One of the things I screamed about – back in v9 – was how long it was taking Xp developers to get files to market. The solution that Simon and I put forward was simple enough, too: solo developers needed to form development teams to speed production and get more product to market. Simple. But the idea bruised a lot of egos.

So this, I think you can safely say, did not go over well.

And now it looks like the market in X-plane will be dominated by FsX/P3D development teams, and needless to say, these teams can bring 2-3 files online in a few months, vs the old, established solo artists taking 2-3 years to get one file out the door.

As the saying goes: Too bad…so sad.

So, here we are, with another very nice Carenado file that is hands down much better, in many ways, than the other file available for Xp. Carenado’s panel is great looking, period. The exterior model is, as far as I can tell so far, without fault. Carenado’s detractors state, somewhat derisively, that Carenado uses off the shelf components and shares them among models.

Okay. So what?

Do you think Pilatus, or Piper, or Cessna reinvent the wheel every time they come out with a new model? No, they use stock, off the shelf components. If they didn’t their products would simply become completely unaffordable and take forever to produce.

Sound familiar?

And I suspect Carenado takes the same approach. Why reinvent the wheel for every new file? They have three major files in development for FsX/P3D right NOW, including a Saab340. What happens when they port that one to Xp? Will Leading Edge be able to stand up to that level of competition? The answer will depend on how many people want a study-level file, vs how many will be willing to use Carenado’s version, which will, more than likely, be mass-market friendly. And…assuming X-Aviation can get the file to market – at all.

Carenado has released a half-dozen version 11 compliant files in less than a year, by early 2018, and they did so because they have a large team working on multiple files all the time. They will succeed, too, while the one-man shows that characterized X-plane from its inception will, I fear, slowly fade away. It’s not too late, however. Follow IXEGs lead, form larger, more diverse teams and pump more high-quality product into the market…while you still can. Flight Factor took that route, and so did JARDesigns. The situation with X-Aviation and Leading Edge has become almost intolerable, and they’re losing customers because people are losing patience…yet there hasn’t been a new file announcement from their stable of solo designers in, literally, years. That’s not a blueprint for long-term success, in anyone’s book.

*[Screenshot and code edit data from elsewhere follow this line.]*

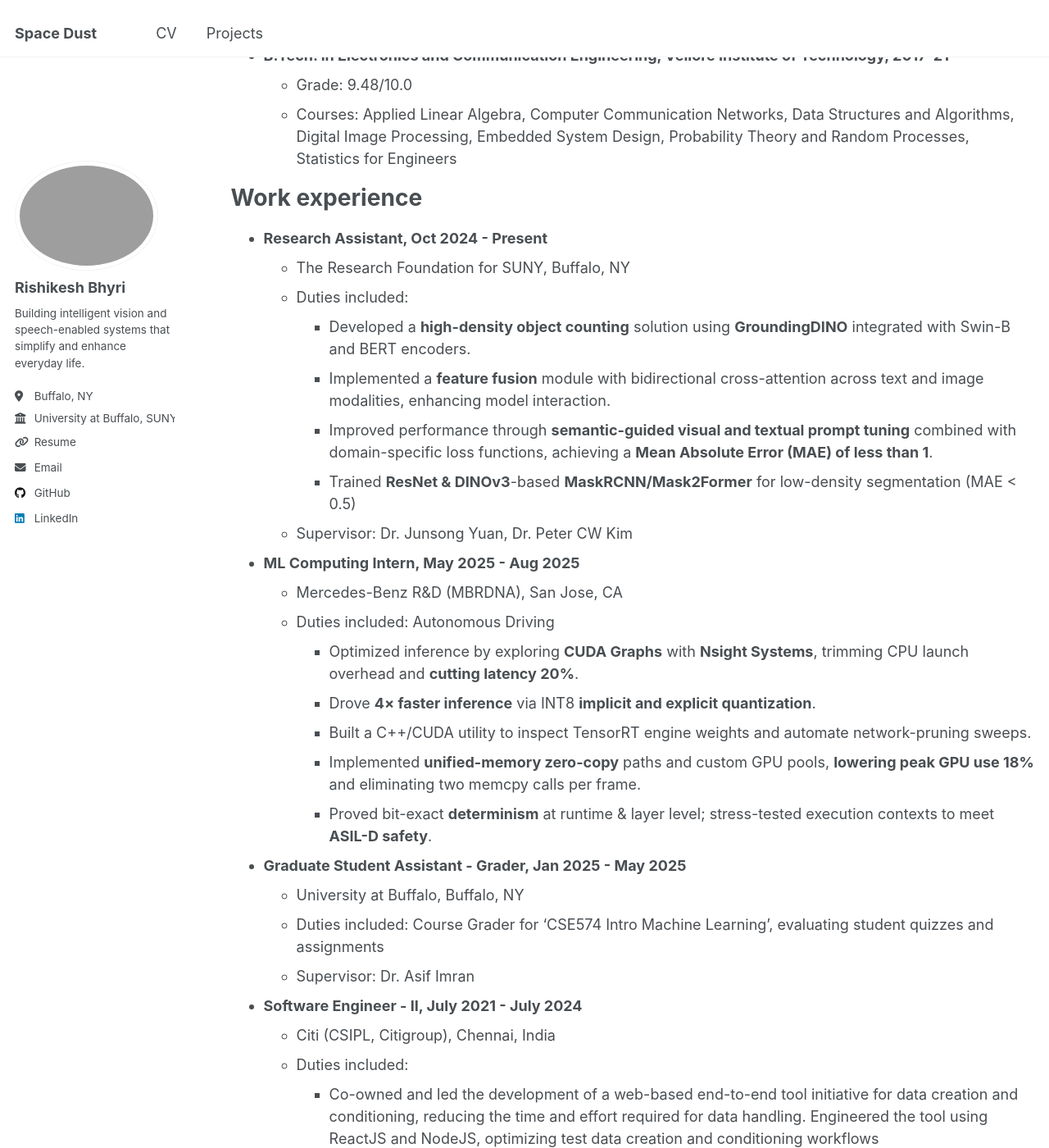
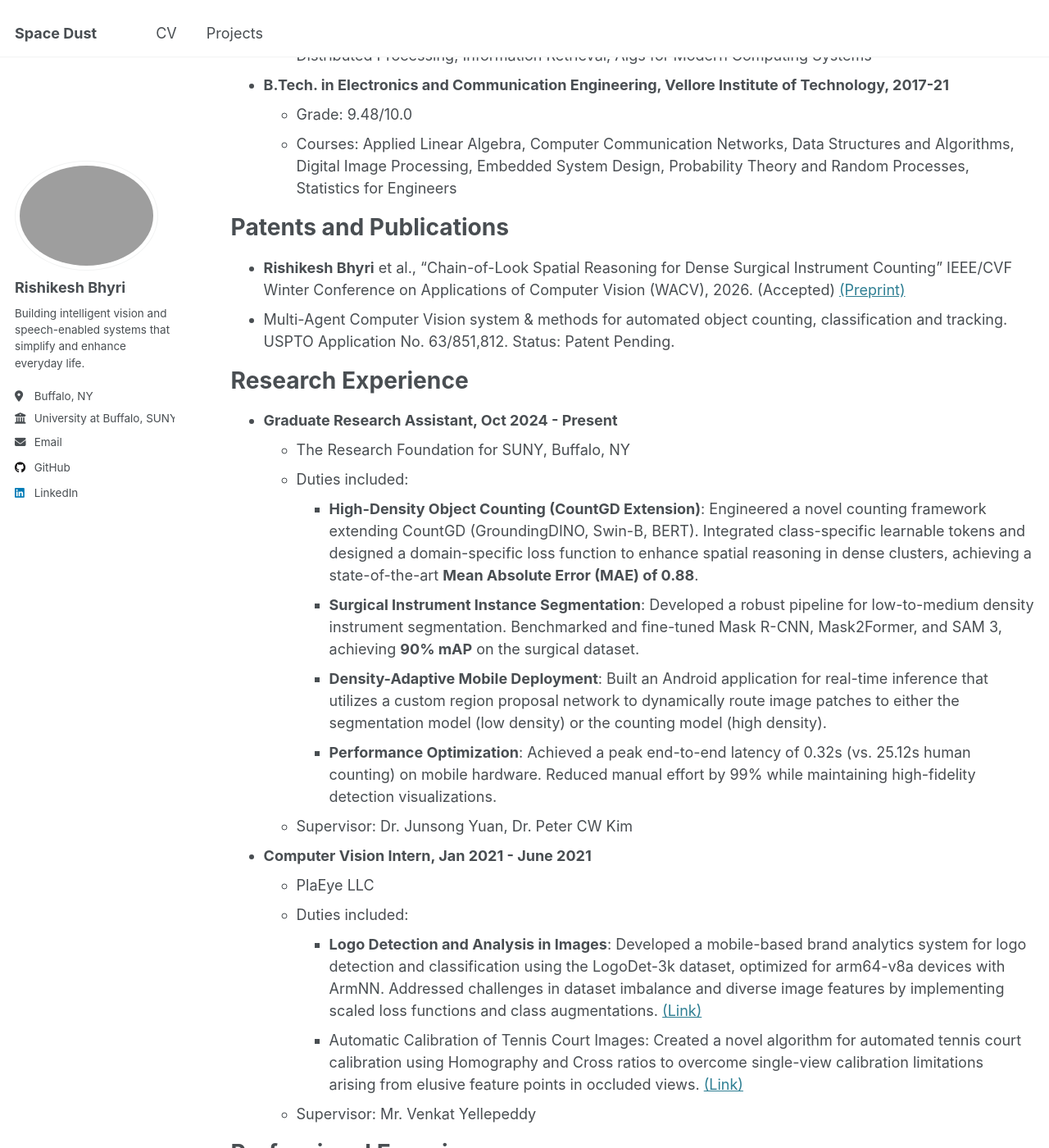
Before and after one commit to rishi1134/rishi1134.github.io, a Jekyll site: the page built from _pages/cv.md, in a window 1280 px wide and 1400 px high, scrolled down 289 px. Shown: the whole window at 82% size. Built offline with Jekyll 4.4.1, drawn with Linux system fonts in a browser that asks for light colours; some of the changed text lies outside the part shown.

Commit message:
update CV

```diff
--- a/_config.yml
+++ b/_config.yml
@@ -28,8 +28,8 @@ author:
   bio              : "Building intelligent vision and speech-enabled systems that simplify and enhance everyday life."
   location         : "Buffalo, NY"
   employer         : "University at Buffalo, SUNY"
-  uri              : https://rishi1134.github.io/files/Resume.pdf # URL
   email            : "rbhyri@buffalo.edu"
+  # uri              : https://rishi1134.github.io/files/Resume.pdf # URL
 
   # Academic websites
   arxiv            : # URL - Update with the correct link to your profile
--- a/_pages/cv.md
+++ b/_pages/cv.md
@@ -14,26 +14,38 @@ Education
 * **M.S. in Computer Science and Engineering, University at Buffalo, 2024-26**
   - Grade: 3.95/4.0
   - Research Track with specialization in Computer Vision and Deep Learning
+  - Advisor: Prof. Junsong Yuan
   - Courses: Deep Learning, Reinforcement Learning, Computer Vision, Machine Learning, Parallel and Distributed Processing, Information Retrieval, Algs for Modern Computing Systems
 * **B.Tech. in Electronics and Communication Engineering, Vellore Institute of Technology, 2017-21**
   - Grade: 9.48/10.0
   - Courses: Applied Linear Algebra, Computer Communication Networks, Data Structures and Algorithms, Digital Image Processing, Embedded System Design, Probability Theory and Random Processes, Statistics for Engineers
 
-Work experience
+Patents and Publications
 ======
-* **Research Assistant, Oct 2024 - Present**
+*  **Rishikesh Bhyri** et al., “Chain-of-Look Spatial Reasoning for Dense Surgical Instrument Counting” IEEE/CVF Winter Conference on Applications of Computer Vision (WACV), 2026. (Accepted) [(Preprint)](https://rishi1134.github.io/files/wacv26_preprint.pdf)
+* Multi-Agent Computer Vision system & methods for automated object counting, classification and tracking. USPTO Application No. 63/851,812. Status: Patent Pending.
+
+Research Experience
+======
+* **Graduate Research Assistant, Oct 2024 - Present**
   * The Research Foundation for SUNY, Buffalo, NY
   * Duties included:
-    - Developed a **high-density object counting** solution using **GroundingDINO** integrated with Swin-B and BERT
- encoders.
-    - Implemented a **feature fusion** module with bidirectional cross-attention across text and image modalities, enhancing
- model interaction.
-    - Improved performance through **semantic-guided visual and textual prompt tuning** combined with domain-specific loss
- functions, achieving a **Mean Absolute Error (MAE) of less than 1**.
-    - Trained **ResNet & DINOv3**-based **MaskRCNN/Mask2Former** for low-density segmentation (MAE < 0.5)
+    - **High-Density Object Counting (CountGD Extension)**: Engineered a novel counting framework extending CountGD (GroundingDINO, Swin-B, BERT). Integrated class-specific learnable tokens and designed a domain-specific loss function to enhance spatial reasoning in dense clusters, achieving a state-of-the-art **Mean Absolute Error (MAE) of 0.88**.
+    - **Surgical Instrument Instance Segmentation**: Developed a robust pipeline for low-to-medium density instrument segmentation. Benchmarked and fine-tuned Mask R-CNN, Mask2Former, and SAM 3, achieving **90% mAP** on the surgical dataset.
+    - **Density-Adaptive Mobile Deployment**: Built an Android application for real-time inference that utilizes a custom region proposal network to dynamically route image patches to either the segmentation model (low density) or the counting model (high density).
+    - **Performance Optimization**: Achieved a peak end-to-end latency of 0.32s (vs. 25.12s human counting) on mobile hardware. Reduced manual effort by 99% while maintaining high-fidelity detection visualizations.
   * Supervisor: Dr. Junsong Yuan, Dr. Peter CW Kim
 
-* **ML Computing Intern, May 2025 - Aug 2025**
+* **Computer Vision Intern, Jan 2021 - June 2021**
+  * PlaEye LLC
+  * Duties included:
+    - **Logo Detection and Analysis in Images**: Developed a mobile-based brand analytics system for logo detection and classification using the LogoDet-3k dataset, optimized for arm64-v8a devices with ArmNN. Addressed challenges in dataset imbalance and diverse image features by implementing scaled loss functions and class augmentations. [(Link)](https://rishi1134.github.io/kala/logodetection)
+    -  Automatic Calibration of Tennis Court Images: Created a novel algorithm for automated tennis court calibration using Homography and Cross ratios to overcome single-view calibration limitations arising from elusive feature points in occluded views. [(Link)](https://rishi1134.github.io/kala/courtcalib)
+  * Supervisor: Mr. Venkat Yellepeddy
+
+Professional Experience
+======
+* **Machine Learning Intern, May 2025 - Aug 2025**
   * Mercedes-Benz R&D (MBRDNA), San Jose, CA
   * Duties included:
     Autonomous Driving
@@ -42,13 +54,15 @@ Work experience
     - Built a C++/CUDA utility to inspect TensorRT engine weights and automate network-pruning sweeps.
     - Implemented **unified-memory zero-copy** paths and custom GPU pools, **lowering peak GPU use 18%** and eliminating two memcpy calls per frame.
     - Proved bit-exact **determinism** at runtime & layer level; stress-tested execution contexts to meet **ASIL-D safety**.
+    - Designated as Primary Inventor for **2 patents** (currently in filing stage).
+  * Mentor: Mr. Jalpesh Bhadra
 
 * **Graduate Student Assistant - Grader, Jan 2025 - May 2025**
   * University at Buffalo, Buffalo, NY
   * Duties included: Course Grader for 'CSE574 Intro Machine Learning', evaluating student quizzes and assignments
   * Supervisor: Dr. Asif Imran
 
-* **Software Engineer - II, July 2021 - July 2024**
+* **Software Engineer, July 2021 - July 2024**
   * Citi (CSIPL, Citigroup), Chennai, India
   * Duties included:
     - Co-owned and led the development of a web-based end-to-end tool initiative for data creation and conditioning,
@@ -59,25 +73,6 @@ Work experience
     - Designed C# automation scripts for Fund Transfer module, **increasing the test coverage** for 7 market countries **by
  50%** and **saving cost** in licensing tools **by 30%**
 
-* **Computer Vision Intern, Jan 2021 - June 2024**
-  * PlaEye LLC
-  * Duties included:
-    - **Logo Detection and Analysis in Images**: Created a brand analytics system and an Android application that can detect, and classify different sports brands in a given image scene captured from the app and list down the number of instances for each brand. The model was trained on **LogoDet-3k dataset** and the **inference model was run using ArmNN** for arm64-v8a architecture devices
-    - Dealt with the challenging in-the-wild dataset marked by class imbalance and diverse image features, including textual and visual logos, with scaled loss functions and class augmentations
-
-* **Computer Vision Intern, Apr 2020 - May 2020**
-  * PlaEye LLC
-  * Duties included:
-    - Developed a novel algorithm for **automated tennis court calibration using Homography and Cross ratios** as the primary basis to address the challenging aspect of **single-view calibration systems** where it is difficult to extract the feature points from partially occluded or poorly recorded court area images/video feeds
-    - Created UI-based tools (using PyQt) for perspective projection and camera calibration
-    - Contributed to optimizing the background subtraction algorithm SubSENSE for GPU using CUDA with C
-    - Helped in creating a depth estimation algorithm from 2D-to-3D translation with the help of perspective projection and shadow point computation using ray geometry which was later used by the team to determine the position and spin of tennis balls from the video feed
-
-Patents and Publications
-======
-* WACV 2026 Conference (Accepted): Chain-of Look Spatial Reasoning for Dense Surgical Instrument Counting
-* Multi-Agent Computer Vision system & methods for automated object counting, classification and tracking. USPTO Application No. 63/851,812. Status: Patent Pending.
-
 Honors & Awards
 ======
 * Best AI/ML Project, UBHacking'24, Nov 2024
```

You may not like Carenado, but Carenado, and teams like them, are the future of X-plane. I’d get used to it if I were you. Change has a way of coming along and pushing inflexible operators out of the way. It’s happening all around you, all the time. It’s happening in X-plane right now, too.

Hasta later. See you next time. – C & A

This entry was posted in Aircraft file reviews, First Look, Opinion, Uncategorized and tagged . Bookmark the permalink.

Leave a Reply

Fill in your details below or click an icon to log in:

WordPress.com Logo

You are commenting using your WordPress.com account. Log Out /  Change )

Google+ photo

You are commenting using your Google+ account. Log Out /  Change )

Twitter picture

You are commenting using your Twitter account. Log Out /  Change )

Facebook photo

You are commenting using your Facebook account. Log Out /  Change )

Connecting to %s